NORTH CARIBOU LAKE – Canadian Rangers from several First Nation communities impressed a visiting general during a three-day training exercise in North Caribou Lake.
It was the first time Brigadier-General David Patterson had seen Canadian Rangers operating on the land and it left a positive impression on him.
“Their enthusiasm for the Ranger program was amazing,” he said.
General Patterson is the deputy commander of 4th Canadian Division, which commands the army in Ontario. Temperatures during the exercise dipped to -40C with brisk winds producing wind chills as low as -49C.
‘It was a very cold weekend and their ability to keep things going, working with bare hands on snowmobile engines, and just the act of living on the land in those temperatures was impressive,” he said.
The exercise brought together Rangers from Bearskin Lake, Kasabonika Lake, Kitchenuhmaykoosib, Muskrat Dam, North Caribou Lake, and Sachigo Lake, many of whom had to snowmobile over considerable distances to get to it. Two Rangers from Kasabonika snowmobiled for three days to get to North Caribou Lake and required the same amount of time to return home.
Training included building improvised shelters, emergency smoke signals, and a challenging night navigation in which General Patterson participated, driving a snowmobile for the first time.
“The night navigation exercise was a lot of fun,” he said. “They took me out for a little check ride with one of the sergeants, to give me some basic skills so I could follow on the exercise and keep up with them.
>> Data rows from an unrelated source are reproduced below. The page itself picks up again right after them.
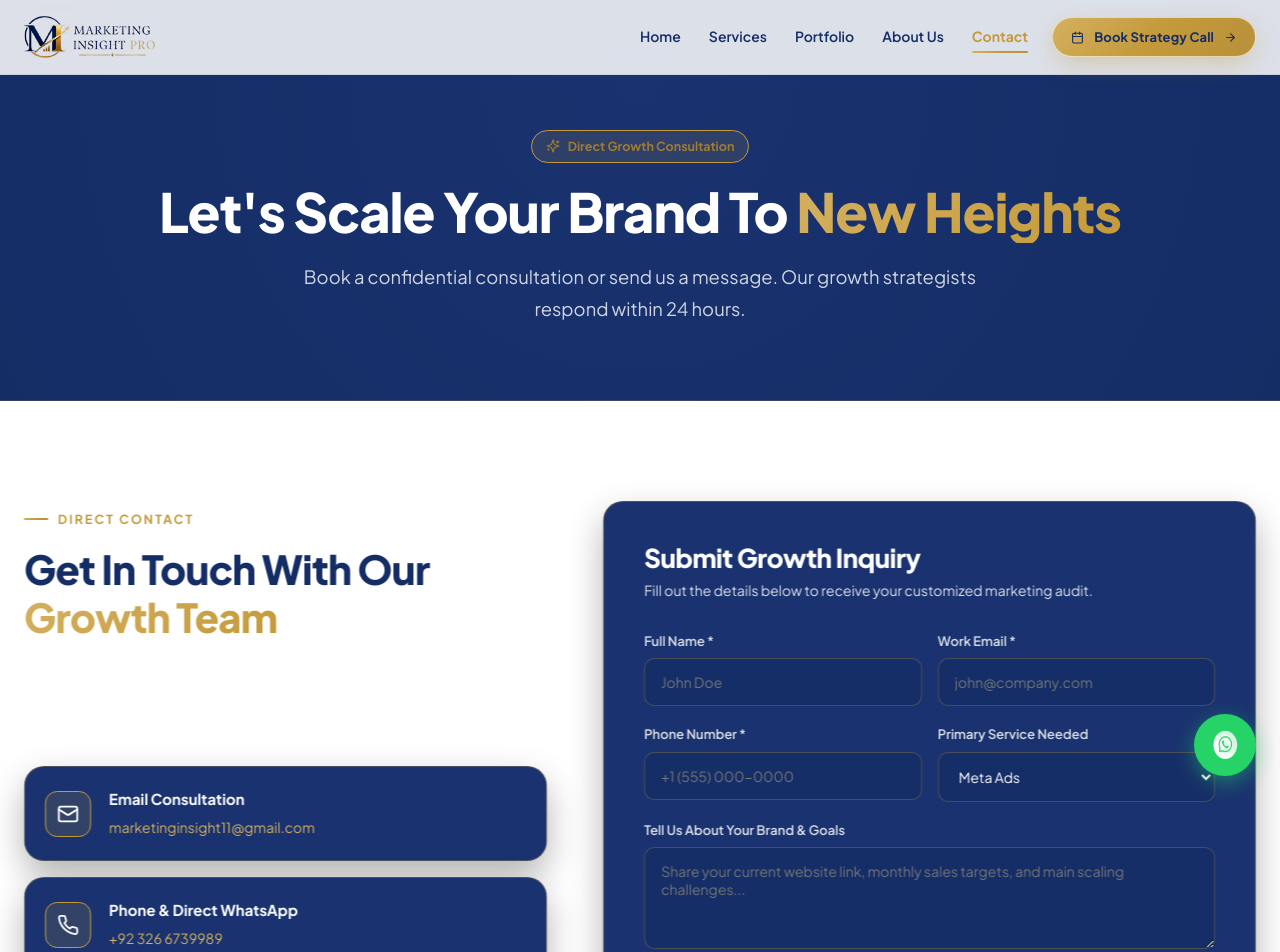
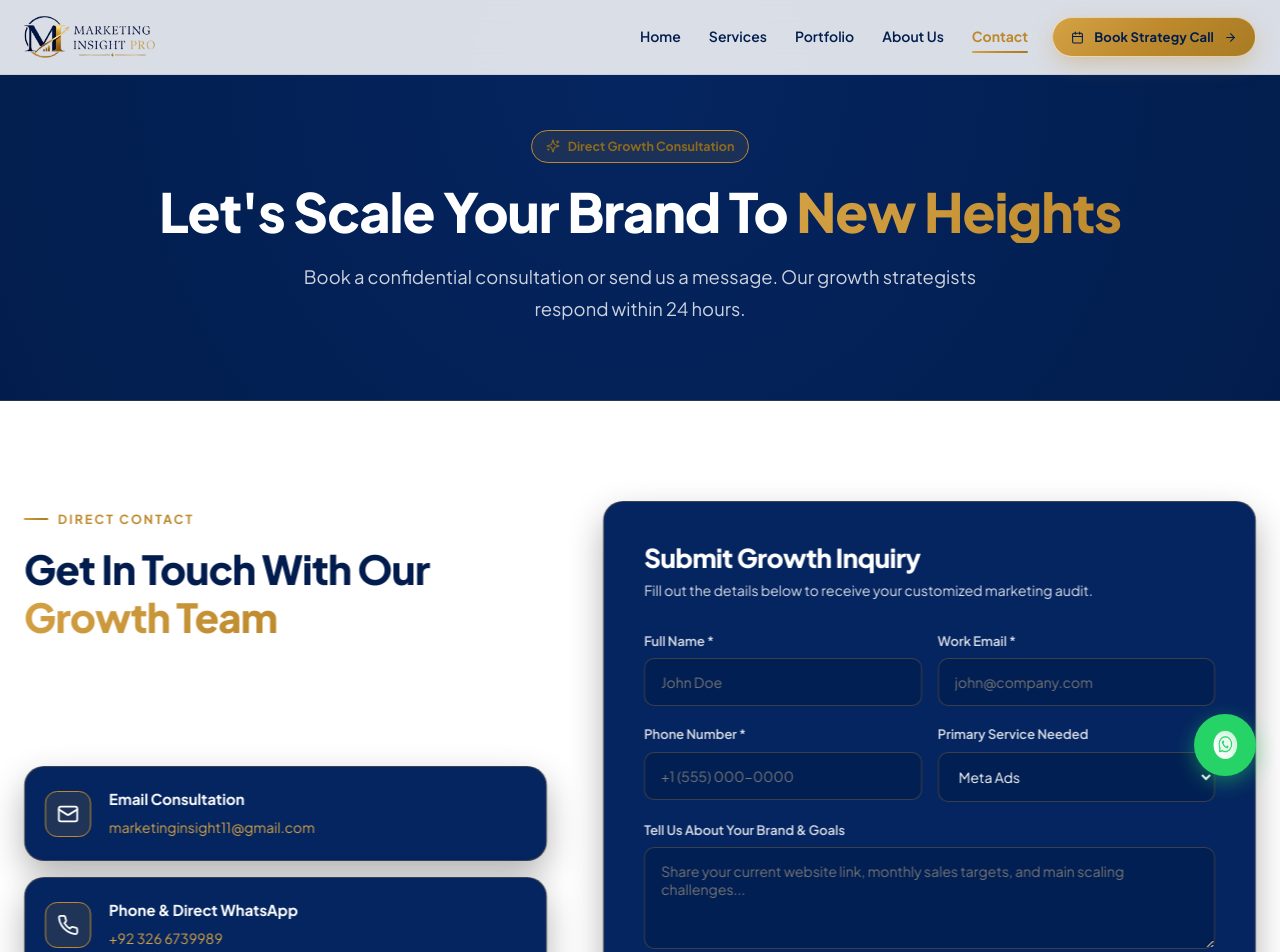
Before and after one commit to aishtiaque875-hub/Marketing-Insight-Pro-, a React (Vite) app: page /contact in a window 1280 px wide. Shown: the top 952 px of the page. Built offline with nearby package versions, Linux system fonts and the light colour scheme.

Commit message:
Update brand colors site-wide: Gold #BD892C, Blue #021D4D

```diff
--- a/src/components/CalendlyModal.css
+++ b/src/components/CalendlyModal.css
@@ -4,7 +4,7 @@
   left: 0;
   right: 0;
   bottom: 0;
-  background: rgba(20, 45, 101, 0.85);
+  background: rgba(2, 29, 77, 0.85);
   backdrop-filter: blur(12px);
   z-index: 9999;
   display: flex;
@@ -18,12 +18,12 @@
   width: 100%;
   max-width: 520px;
   background: var(--navy-deep);
-  border: 1px solid rgba(196, 154, 58, 0.4);
+  border: 1px solid rgba(189, 137, 44, 0.4);
   padding: 36px 32px;
   position: relative;
   max-height: 90vh;
   overflow-y: auto;
-  box-shadow: 0 25px 60px rgba(0, 0, 0, 0.5), 0 0 35px rgba(196, 154, 58, 0.2);
+  box-shadow: 0 25px 60px rgba(0, 0, 0, 0.5), 0 0 35px rgba(189, 137, 44, 0.2);
 }
 
 .modal-close {
@@ -51,7 +51,7 @@
   display: inline-flex;
   align-items: center;
   gap: 6px;
-  background: rgba(196, 154, 58, 0.15);
+  background: rgba(189, 137, 44, 0.15);
   border: 1px solid var(--gold-primary);
   color: var(--gold-light);
   font-size: 12px;
@@ -99,8 +99,8 @@
 .form-group select,
 .form-group textarea {
   width: 100%;
-  background: rgba(20, 45, 101, 0.6);
-  border: 1px solid rgba(196, 154, 58, 0.3);
+  background: rgba(2, 29, 77, 0.6);
+  border: 1px solid rgba(189, 137, 44, 0.3);
   padding: 12px 14px;
   border-radius: 8px;
   color: #fff;
@@ -113,7 +113,7 @@
 .form-group select:focus,
 .form-group textarea:focus {
   border-color: var(--gold-primary);
-  box-shadow: 0 0 10px rgba(196, 154, 58, 0.3);
+  box-shadow: 0 0 10px rgba(189, 137, 44, 0.3);
 }
 
 .form-group select option {
--- a/src/components/Navbar.css
+++ b/src/components/Navbar.css
@@ -9,7 +9,7 @@
   background: rgba(255, 255, 255, 0.85);
   backdrop-filter: blur(16px);
   -webkit-backdrop-filter: blur(16px);
-  border-bottom: 1px solid rgba(20, 45, 101, 0.08);
+  border-bottom: 1px solid rgba(2, 29, 77, 0.08);
 }
 
 .navbar-header.scrolled {
@@ -17,8 +17,8 @@
   background: rgba(255, 255, 255, 0.96);
   backdrop-filter: blur(20px);
   -webkit-backdrop-filter: blur(20px);
-  box-shadow: 0 10px 30px rgba(20, 45, 101, 0.08);
-  border-bottom: 1px solid rgba(196, 154, 58, 0.3);
+  box-shadow: 0 10px 30px rgba(2, 29, 77, 0.08);
+  border-bottom: 1px solid rgba(189, 137, 44, 0.3);
 }
 
 .navbar-container {
@@ -118,7 +118,7 @@
   left: 0;
   right: 0;
   background: #FFFFFF;
-  border-bottom: 1px solid rgba(196, 154, 58, 0.3);
+  border-bottom: 1px solid rgba(189, 137, 44, 0.3);
   padding: 24px;
   box-shadow: 0 20px 40px rgba(0,0,0,0.15);
   flex-direction: column;
--- a/src/components/TestimonialCarousel.css
+++ b/src/components/TestimonialCarousel.css
@@ -6,8 +6,8 @@
 .testimonial-card {
   padding: 44px 40px;
   position: relative;
-  border: 1px solid rgba(196, 154, 58, 0.35);
-  background: rgba(20, 45, 101, 0.6);
+  border: 1px solid rgba(189, 137, 44, 0.35);
+  background: rgba(2, 29, 77, 0.6);
   border-radius: var(--radius-lg);
   box-shadow: 0 20px 50px rgba(0, 0, 0, 0.3);
 }
@@ -25,7 +25,7 @@
 }
 
 .result-badge {
-  background: rgba(196, 154, 58, 0.15);
+  background: rgba(189, 137, 44, 0.15);
   border: 1px solid var(--gold-primary);
   color: var(--gold-light);
   font-size: 13px;
--- a/src/components/TestimonialCarousel.jsx
+++ b/src/components/TestimonialCarousel.jsx
@@ -29,7 +29,7 @@ export default function TestimonialCarousel() {
         <div className="card-top">
           <div className="stars-wrap">
             {[...Array(item.rating)].map((_, i) => (
-              <Star key={i} size={18} fill="#c49a3a" color="#c49a3a" />
+              <Star key={i} size={18} fill="#BD892C" color="#BD892C" />
             ))}
           </div>
           <div className="result-badge">
--- a/src/index.css
+++ b/src/index.css
@@ -1,27 +1,27 @@
 :root {
-  /* --- Brand Tokens (Exact Logo Colors: Gold #dbb762 | Navy #142d65) --- */
-  --navy-deep: #142d65;      /* Exact logo navy blue */
-  --navy-surface: #142d65;   /* Exact logo navy card surface */
-  --navy-card: #1a3370;      /* Elevated navy container */
-  --navy-soft: #243f85;      /* Interactive hover state */
-  --navy-light: #2a4890;     /* Border glow navy */
+  /* --- Brand Colors: Gold #BD892C | Blue #021D4D --- */
+  --navy-deep: #021D4D;
+  --navy-surface: #021D4D;
+  --navy-card: #052560;
+  --navy-soft: #0A3275;
+  --navy-light: #10408A;
 
-  /* Exact Logo Gold System â€” darkened slightly */
-  --gold-primary: #c49a3a;   /* Deeper logo gold */
-  --gold-light: #d4b060;     /* Brighter gold highlight */
-  --gold-mid: #b8903a;       /* Mid-depth gold */
-  --gold-deep: #a07c30;      /* Deep shadow gold */
-  --gold-gradient: linear-gradient(135deg, #d4b060 0%, #c49a3a 50%, #b8903a 100%);
-  --gold-text-gradient: linear-gradient(135deg, #d4b060 0%, #c49a3a 100%);
-  --gold-glow: rgba(196, 154, 58, 0.3);
+  /* Gold System */
+  --gold-primary: #BD892C;
+  --gold-light: #D4A245;
+  --gold-mid: #A87B24;
+  --gold-deep: #8E6A1D;
+  --gold-gradient: linear-gradient(135deg, #D4A245 0%, #BD892C 50%, #A87B24 100%);
+  --gold-text-gradient: linear-gradient(135deg, #D4A245 0%, #BD892C 100%);
+  --gold-glow: rgba(189, 137, 44, 0.3);
 
   /* Light Canvas Theme */
   --paper: #FFFFFF;
   --paper-soft: #FFFFFF;
-  --paper-card: #142d65;
+  --paper-card: #021D4D;
   --border-light: #E2E8F0;
-  --border-gold: rgba(196, 154, 58, 0.3);
-  --heading: #142d65;
+  --border-gold: rgba(189, 137, 44, 0.3);
+  --heading: #021D4D;
   --ink: #000000;
   --slate: #1E293B;
   --slate-light: #475569;
@@ -36,9 +36,9 @@
   --radius-md: 14px;
   --radius-lg: 20px;
   --container: 1280px;
-  --shadow-gold: 0 10px 30px -8px rgba(196, 154, 58, 0.35);
-  --shadow-navy: 0 20px 50px rgba(20, 45, 101, 0.08);
-  --shadow-card: 0 10px 30px -5px rgba(20, 45, 101, 0.06);
+  --shadow-gold: 0 10px 30px -8px rgba(189, 137, 44, 0.35);
+  --shadow-navy: 0 20px 50px rgba(2, 29, 77, 0.08);
+  --shadow-card: 0 10px 30px -5px rgba(2, 29, 77, 0.06);
 }
 
 * {
@@ -197,7 +197,7 @@ button {
 
 /* Exact Logo Gold Text Gradient Utility */
 .gold-gradient-text {
-  background: linear-gradient(135deg, #d4b060 0%, #c49a3a 100%);
+  background: linear-gradient(135deg, #D4A245 0%, #BD892C 100%);
   -webkit-background-clip: text;
   -webkit-text-fill-color: transparent;
   background-clip: text;
@@ -205,7 +205,7 @@ button {
 }
 
 .section-dark .gold-gradient-text {
-  background: linear-gradient(135deg, #d4b060 0%, #c49a3a 100%);
+  background: linear-gradient(135deg, #D4A245 0%, #BD892C 100%);
   -webkit-background-clip: text;
   -webkit-text-fill-color: transparent;
   background-clip: text;
@@ -257,17 +257,17 @@ button {
 .btn-gold {
   background: var(--gold-gradient);
   color: var(--navy-deep);
-  box-shadow: 0 8px 24px -4px rgba(196, 154, 58, 0.4);
+  box-shadow: 0 8px 24px -4px rgba(189, 137, 44, 0.4);
   border: 1px solid rgba(255, 255, 255, 0.6);
 }
 
 .btn-gold:hover {
   transform: translateY(-3px) scale(1.02);
-  box-shadow: 0 14px 32px -4px rgba(196, 154, 58, 0.6);
+  box-shadow: 0 14px 32px -4px rgba(189, 137, 44, 0.6);
 }
 
 .btn-outline-gold {
-  background: rgba(20, 45, 101, 0.04);
+  background: rgba(2, 29, 77, 0.04);
   color: var(--navy-deep);
   border: 1.5px solid var(--gold-primary);
   border-radius: 9999px;
@@ -293,9 +293,9 @@ button {
 /* Cards System - All Cards Set To Dark Blue Canvas With White Text */
 .glass-card {
   background: var(--navy-surface); /* Exact logo navy blue card */
-  border: 1px solid rgba(196, 154, 58, 0.3);
+  border: 1px solid rgba(189, 137, 44, 0.3);
   border-radius: var(--radius-lg);
-  box-shadow: 0 14px 36px rgba(20, 45, 101, 0.12);
+  box-shadow: 0 14px 36px rgba(2, 29, 77, 0.12);
   transition: all 0.35s cubic-bezier(0.16, 1, 0.3, 1);
   color: #FFFFFF;
 }
@@ -315,19 +315,19 @@ button {
 
 .glass-card:hover {
   border-color: var(--gold-primary);
-  box-shadow: 0 20px 48px -8px rgba(20, 45, 101, 0.25), 0 0 25px rgba(196, 154, 58, 0.25);
+  box-shadow: 0 20px 48px -8px rgba(2, 29, 77, 0.25), 0 0 25px rgba(189, 137, 44, 0.25);
   transform: translateY(-6px);
 }
 
 .section-dark .glass-card {
   background: var(--navy-card);
-  border: 1px solid rgba(196, 154, 58, 0.3);
+  border: 1px solid rgba(189, 137, 44, 0.3);
   box-shadow: 0 15px 35px rgba(0, 0, 0, 0.3);
 }
 
 .section-dark .glass-card:hover {
   border-color: var(--gold-primary);
-  box-shadow: 0 20px 45px -10px rgba(0, 0, 0, 0.4), 0 0 25px rgba(196, 154, 58, 0.25);
+  box-shadow: 0 20px 45px -10px rgba(0, 0, 0, 0.4), 0 0 25px rgba(189, 137, 44, 0.25);
 }
 
 /* Scroll Reveal Base - Fade Up Smooth */
@@ -365,7 +365,7 @@ button {
   text-align: center;
   position: relative;
   overflow: hidden;
-  border-bottom: 1px solid rgba(196, 154, 58, 0.2);
+  border-bottom: 1px solid rgba(189, 137, 44, 0.2);
 }
 
 .page-header h1 {
--- a/src/pages/Contact.css
+++ b/src/pages/Contact.css
@@ -39,7 +39,7 @@
   width: 46px;
   height: 46px;
   border-radius: 12px;
-  background: rgba(196, 154, 58, 0.15);
+  background: rgba(189, 137, 44, 0.15);
   border: 1px solid var(--gold-primary);
   display: flex;
   align-items: center;
@@ -70,7 +70,7 @@
   align-items: flex-start;
   gap: 18px;
   border: 1px solid var(--gold-primary);
-  background: rgba(196, 154, 58, 0.1);
+  background: rgba(189, 137, 44, 0.1);
 }
 
 .whatsapp-callout h4 {
@@ -131,8 +131,8 @@
 .form-group select,
 .form-group textarea {
   width: 100%;
-  background: rgba(20, 45, 101, 0.65);
-  border: 1px solid rgba(196, 154, 58, 0.3);
+  background: rgba(2, 29, 77, 0.65);
+  border: 1px solid rgba(189, 137, 44, 0.3);
   padding: 14px 16px;
   border-radius: 10px;
   color: #fff;
@@ -146,7 +146,7 @@
 .form-group select:focus,
 .form-group textarea:focus {
   border-color: var(--gold-primary);
-  box-shadow: 0 0 14px rgba(196, 154, 58, 0.3);
+  box-shadow: 0 0 14px rgba(189, 137, 44, 0.3);
 }
 
 .form-group select option {
@@ -191,7 +191,7 @@
 /* MAP PLACEHOLDER */
 .map-placeholder-box {
   padding: 60px 40px;
-  border: 1px solid rgba(196, 154, 58, 0.25);
+  border: 1px solid rgba(189, 137, 44, 0.25);
   background: rgba(10, 38, 80, 0.5);
   max-width: 720px;
   margin: 0 auto;
--- a/src/pages/Home.css
+++ b/src/pages/Home.css
@@ -13,7 +13,7 @@
   transform: translateX(-50%);
   width: 800px;
   height: 450px;
-  background: radial-gradient(ellipse at center, rgba(196, 154, 58, 0.12) 0%, transparent 70%);
+  background: radial-gradient(ellipse at center, rgba(189, 137, 44, 0.12) 0%, transparent 70%);
   pointer-events: none;
 }
 
@@ -34,7 +34,7 @@
   display: inline-flex;
   align-items: center;
   gap: 8px;
-  background: rgba(196, 154, 58, 0.12);
+  background: rgba(189, 137, 44, 0.12);
   border: 1px solid var(--gold-primary);
   color: var(--gold-deep);
   font-size: 12.5px;
@@ -110,8 +110,8 @@
   padding: 18px;
   border-radius: 24px;
   background: var(--navy-surface);
-  border: 1.5px solid rgba(196, 154, 58, 0.4);
-  box-shadow: 0 24px 60px rgba(20, 45, 101, 0.25), 0 0 35px rgba(196, 154, 58, 0.2);
+  border: 1.5px solid rgba(189, 137, 44, 0.4);
+  box-shadow: 0 24px 60px rgba(2, 29, 77, 0.25), 0 0 35px rgba(189, 137, 44, 0.2);
   animation: mockupGlow 4s ease-in-out infinite alternate;
 }
 
@@ -193,10 +193,10 @@
 
 @keyframes mockupGlow {
   0% {
-    box-shadow: 0 24px 60px rgba(20, 45, 101, 0.25), 0 0 25px rgba(196, 154, 58, 0.18);
+    box-shadow: 0 24px 60px rgba(2, 29, 77, 0.25), 0 0 25px rgba(189, 137, 44, 0.18);
   }
   100% {
-    box-shadow: 0 28px 70px rgba(20, 45, 101, 0.35), 0 0 50px rgba(196, 154, 58, 0.42);
+    box-shadow: 0 28px 70px rgba(2, 29, 77, 0.35), 0 0 50px rgba(189, 137, 44, 0.42);
   }
 }
 
@@ -211,11 +211,11 @@
   grid-template-columns: repeat(auto-fit, minmax(200px, 1fr));
   gap: 24px;
   padding: 28px 36px;
-  border: 1px solid rgba(196, 154, 58, 0.3);
+  border: 1px solid rgba(189, 137, 44, 0.3);
   background: var(--navy-deep);
   color: #FFFFFF;
   border-radius: 16px;
-  box-shadow: 0 15px 35px rgba(20, 45, 101, 0.15);
+  box-shadow: 0 15px 35px rgba(2, 29, 77, 0.15);
 }
 
 .hero-stat-card {
@@ -257,7 +257,7 @@
   flex-direction: column;
   height: 100%;
   background: var(--navy-surface);
-  border: 1.5px solid rgba(196, 154, 58, 0.35);
+  border: 1.5px solid rgba(189, 137, 44, 0.35);
   border-radius: var(--radius-md);
 }
 
@@ -286,14 +286,14 @@
   left: 0;
   right: 0;
   bottom: 0;
-  background: linear-gradient(180deg, transparent 40%, rgba(20, 45, 101, 0.8) 100%);
+  background: linear-gradient(180deg, transparent 40%, rgba(2, 29, 77, 0.8) 100%);
 }
 
 .service-icon-wrap {
   width: 44px;
   height: 44px;
   border-radius: 10px;
-  background: rgba(196, 154, 58, 0.15);
+  background: rgba(189, 137, 44, 0.15);
   border: 1px solid var(--gold-primary);
   display: flex;
   align-items: center;
@@ -355,7 +355,7 @@
   font-family: var(--font-display);
   font-size: 32px;
   font-weight: 800;
-  color: rgba(196, 154, 58, 0.3);
+  color: rgba(189, 137, 44, 0.3);
 }
 
 .process-card:hover .process-number {
@@ -367,7 +367,7 @@
   height: 40px;
   border-radius: 50%;
   background: rgba(255, 255, 255, 0.05);
-  border: 1px solid rgba(196, 154, 58, 0.3);
+  border: 1px solid rgba(189, 137, 44, 0.3);
   display: flex;
   align-items: center;
   justify-content: center;
@@ -442,7 +442,7 @@
 
 .why-card {
   padding: 36px;
-  border: 1px solid rgba(196, 154, 58, 0.35);
+  border: 1px solid rgba(189, 137, 44, 0.35);
   background: #FFFFFF;
 }
 
@@ -453,7 +453,7 @@
   font-size: 12px;
   font-weight: 700;
   color: var(--gold-deep);
-  background: rgba(196, 154, 58, 0.15);
+  background: rgba(189, 137, 44, 0.15);
   padding: 6px 14px;
   border-radius: 20px;
   margin-bottom: 16px;
@@ -513,21 +513,21 @@
 
 .faq-item {
   background: #FFFFFF;
-  border: 1px solid rgba(20, 45, 101, 0.12);
+  border: 1px solid rgba(2, 29, 77, 0.12);
   border-radius: var(--radius-md);
-  box-shadow: 0 6px 20px -10px rgba(20, 45, 101, 0.12);
+  box-shadow: 0 6px 20px -10px rgba(2, 29, 77, 0.12);
   overflow: hidden;
   transition: border-color 0.3s ease, box-shadow 0.3s ease;
 }
 
 .faq-item:hover {
-  border-color: rgba(196, 154, 58, 0.55);
-  box-shadow: 0 10px 28px -12px rgba(20, 45, 101, 0.16);
+  border-color: rgba(189, 137, 44, 0.55);
+  box-shadow: 0 10px 28px -12px rgba(2, 29, 77, 0.16);
 }
 
 .faq-item.is-open {
   border-color: var(--gold-primary);
-  box-shadow: 0 12px 32px -14px rgba(20, 45, 101, 0.2), 0 0 0 1px rgba(196, 154, 58, 0.25);
+  box-shadow: 0 12px 32px -14px rgba(2, 29, 77, 0.2), 0 0 0 1px rgba(189, 137, 44, 0.25);
 }
 
 .faq-question {
@@ -549,7 +549,7 @@
 }
 
 .faq-item.is-open .faq-question {
-  background: rgba(196, 154, 58, 0.07);
+  background: rgba(189, 137, 44, 0.07);
 }
 
 .faq-chevron {
@@ -567,7 +567,7 @@
   font-size: 15px;
   line-height: 1.75;
   color: var(--slate);
-  border-top: 1px solid rgba(20, 45, 101, 0.08);
+  border-top: 1px solid rgba(2, 29, 77, 0.08);
 }
 
 /* CTA BANNER */
@@ -579,7 +579,7 @@
 .cta-banner-inner {
   text-align: center;
   padding: 64px 40px;
-  border: 1px solid rgba(196, 154, 58, 0.35);
+  border: 1px solid rgba(189, 137, 44, 0.35);
   background: #FFFFFF;
 }
 
--- a/src/pages/Portfolio.css
+++ b/src/pages/Portfolio.css
@@ -9,7 +9,7 @@
   flex-direction: column;
   height: 100%;
   overflow: hidden;
-  border: 1px solid rgba(196, 154, 58, 0.25);
+  border: 1px solid rgba(189, 137, 44, 0.25);
   background: var(--navy-surface);
 }
 
@@ -106,8 +106,8 @@
 }
 
 .tool-badge {
-  background: rgba(196, 154, 58, 0.1);
-  border: 1px solid rgba(196, 154, 58, 0.25);
+  background: rgba(189, 137, 44, 0.1);
+  border: 1px solid rgba(189, 137, 44, 0.25);
   color: var(--gold-light);
   font-size: 12px;
   padding: 4px 10px;
```
Also changed, not shown: src/components/Footer.css (+7 -7 lines), src/pages/About.css (+8 -8 lines), src/pages/Services.css (+7 -7 lines), src/components/CalendlyModal.jsx (line endings or trailing spaces).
They refuelled at minus 40 in the dark. They travelled using GPS, while moving on their snowmobiles at night, and arrived with 10 feet of the point they were supposed to on five occasions. That was impressive.”
The Rangers, he said, play a vital role in their communities across Canada’s north. “They are the only part of the army that has a real 24-7 operational role in Canada all of the time.” In Ontario, Rangers play a leading role in search and rescue and in spring flood and forest fire emergencies.
The army has rapid response units for domestic emergencies located in bases across the south of Canada and they are expected to be able to respond within 12 hours. But Rangers, located in their northern communities, often respond within one or two hours.
“For the money we spend on the Rangers the value we get from them is tremendous,” the general said.
Master Corporal Linda Kanate, of the North Caribou patrol, shot a moose and prepared a large moose stew to feed the Rangers. “I appreciated that moose stew,” General Patterson said.
His visit was the first time such a senior military officer has visited North Caribou Lake, said Sergeant Jason Roundhead, the local patrol commander, but there was one disappointment. The chain saw that would have cut a hole in the lake ice to provide ice rescue training broke down and that part of the training was cancelled. “It would have been a good experience for the general to go into the lake and learn how to get out of it,” he said.
Sergeant Barry Borton, an army instructor, said it was a good exercise. “Our job is to patrol northern Ontario and we covered a lot of ground with Rangers coming here to train with the North Caribou Rangers. It was impressive to watch them working together as a team from six different communities and everybody getting along together.”
(Sergeant Peter Moon is the public affairs ranger for 3rd Canadian Ranger Patrol Group at Canadian Armed Forces Base Borden.) Photos supplied by Sergeant Peter Moon.